Sweden is home to more Iraqi refugees than other European countries. The nation has also let in many Afghan refugees. We speak to Faisal Enayat Khan. He is a reporter for the Swedish newspaper The Local. Originally from Afghanistan, he is in Sweden after being granted asylum. [includes rush transcript]
This is a rush transcript. Copy may not be in its final form.
AMY GOODMAN: We’re going to turn right now for the final segment of today’s show in Stockholm to Faisal Khan. He is a reporter here in Sweden. He is originally from Afghanistan. He applied for political refugee status. And political refugees in Sweden, in fact, they’ve taken in more refugees per capita than most places in the world. There is a place in Sweden, a city, that has taken in thousands of Iraqi refugees, called Sodertalje. Is that right, Faisal Khan?
FAISAL ENAYAT KHAN: Exactly, Sodertalje is the mecca of the Iraqis now.
AMY GOODMAN: In fact, the mayor of Sodertalje went to Washington, to Congress, to testify. Sweden has taken in, with its small population, thousands upon thousands more Iraqi refugees than the United States has.
FAISAL ENAYAT KHAN: Yeah, exactly. I remember that. And that’s true. Sweden is a very, very popular destination for Iraqi refugees.
AMY GOODMAN: Why?
FAISAL ENAYAT KHAN: Well, for a lot of different reasons, number one, that they all — they have been — the Iraqis have been here in Sweden since 1984. And if you look into the statistics, since 1984, around like almost 100,000 Iraqis, they have applied for asylum. And after the collapse of the Saddam regime, it increased dramatically. And, of course, Iraqis and all the other people coming from the Asian countries, they would rather go to places that they already have a network, a social network, and they have built a strong social network here in Stockholm in the town of Sodertalje, and that’s why they’re coming here.
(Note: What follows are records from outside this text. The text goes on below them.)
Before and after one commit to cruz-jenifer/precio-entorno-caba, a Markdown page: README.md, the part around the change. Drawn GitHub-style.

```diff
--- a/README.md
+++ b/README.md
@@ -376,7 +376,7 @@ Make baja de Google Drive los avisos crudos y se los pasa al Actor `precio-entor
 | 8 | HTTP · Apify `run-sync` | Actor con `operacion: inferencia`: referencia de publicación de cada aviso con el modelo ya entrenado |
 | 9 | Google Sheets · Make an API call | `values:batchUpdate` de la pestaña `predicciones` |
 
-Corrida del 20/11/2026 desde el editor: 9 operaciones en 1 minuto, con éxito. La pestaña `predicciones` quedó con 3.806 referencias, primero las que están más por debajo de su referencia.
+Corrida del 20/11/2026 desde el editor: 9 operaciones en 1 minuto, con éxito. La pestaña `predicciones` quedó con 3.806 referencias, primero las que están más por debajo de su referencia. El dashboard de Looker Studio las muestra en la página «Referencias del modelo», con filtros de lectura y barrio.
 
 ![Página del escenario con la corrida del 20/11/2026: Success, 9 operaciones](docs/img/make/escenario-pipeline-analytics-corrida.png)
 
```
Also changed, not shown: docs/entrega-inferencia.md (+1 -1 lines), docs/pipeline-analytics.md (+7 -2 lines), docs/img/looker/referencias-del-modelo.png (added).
And also, we shouldn’t forget the fact that Sweden had been very generous in granting political asylum to refugees, which they are now thinking over this.
AMY GOODMAN: When did you apply for political asylum yourself?
FAISAL ENAYAT KHAN: It was around the first months of — it was, I think, April 2004, so —-
AMY GOODMAN: In the midst of the US war in Afghanistan.
FAISAL ENAYAT KHAN: Yeah, exactly.
AMY GOODMAN: You said the policy is changing, though, now.
FAISAL ENAYAT KHAN: Yeah, the policy right now, the Swedish parliament, they voted for a new legislation, which enables people from countries other than the EU to apply for -—
AMY GOODMAN: The European Union.
FAISAL ENAYAT KHAN: Yeah, the European Union — to apply for work permits. And that gives a signal to me that the Swedish government, they are trying to make this immigration process a little bit easier for themselves. Of course, when people are coming from the war zones, they don’t have — most of them, they don’t have the ability to make a living for themselves, learn the language and integrate into the society as everybody wishes. But now, with a change of policy that we would rather have people who would come to Sweden and start working, I guess that would make the life of the Swedish government quite a lot easier. They would be supporting themselves. They would have to learn the language by themselves. And basically, the Swedish government wouldn’t have to pamper them.
AMY GOODMAN: Well, I want to thank you very much, Faisal Khan, for joining us. I’m sorry we don’t have more time. Faisal Khan writes for thelocal.se, Sweden’s news in English. It is online.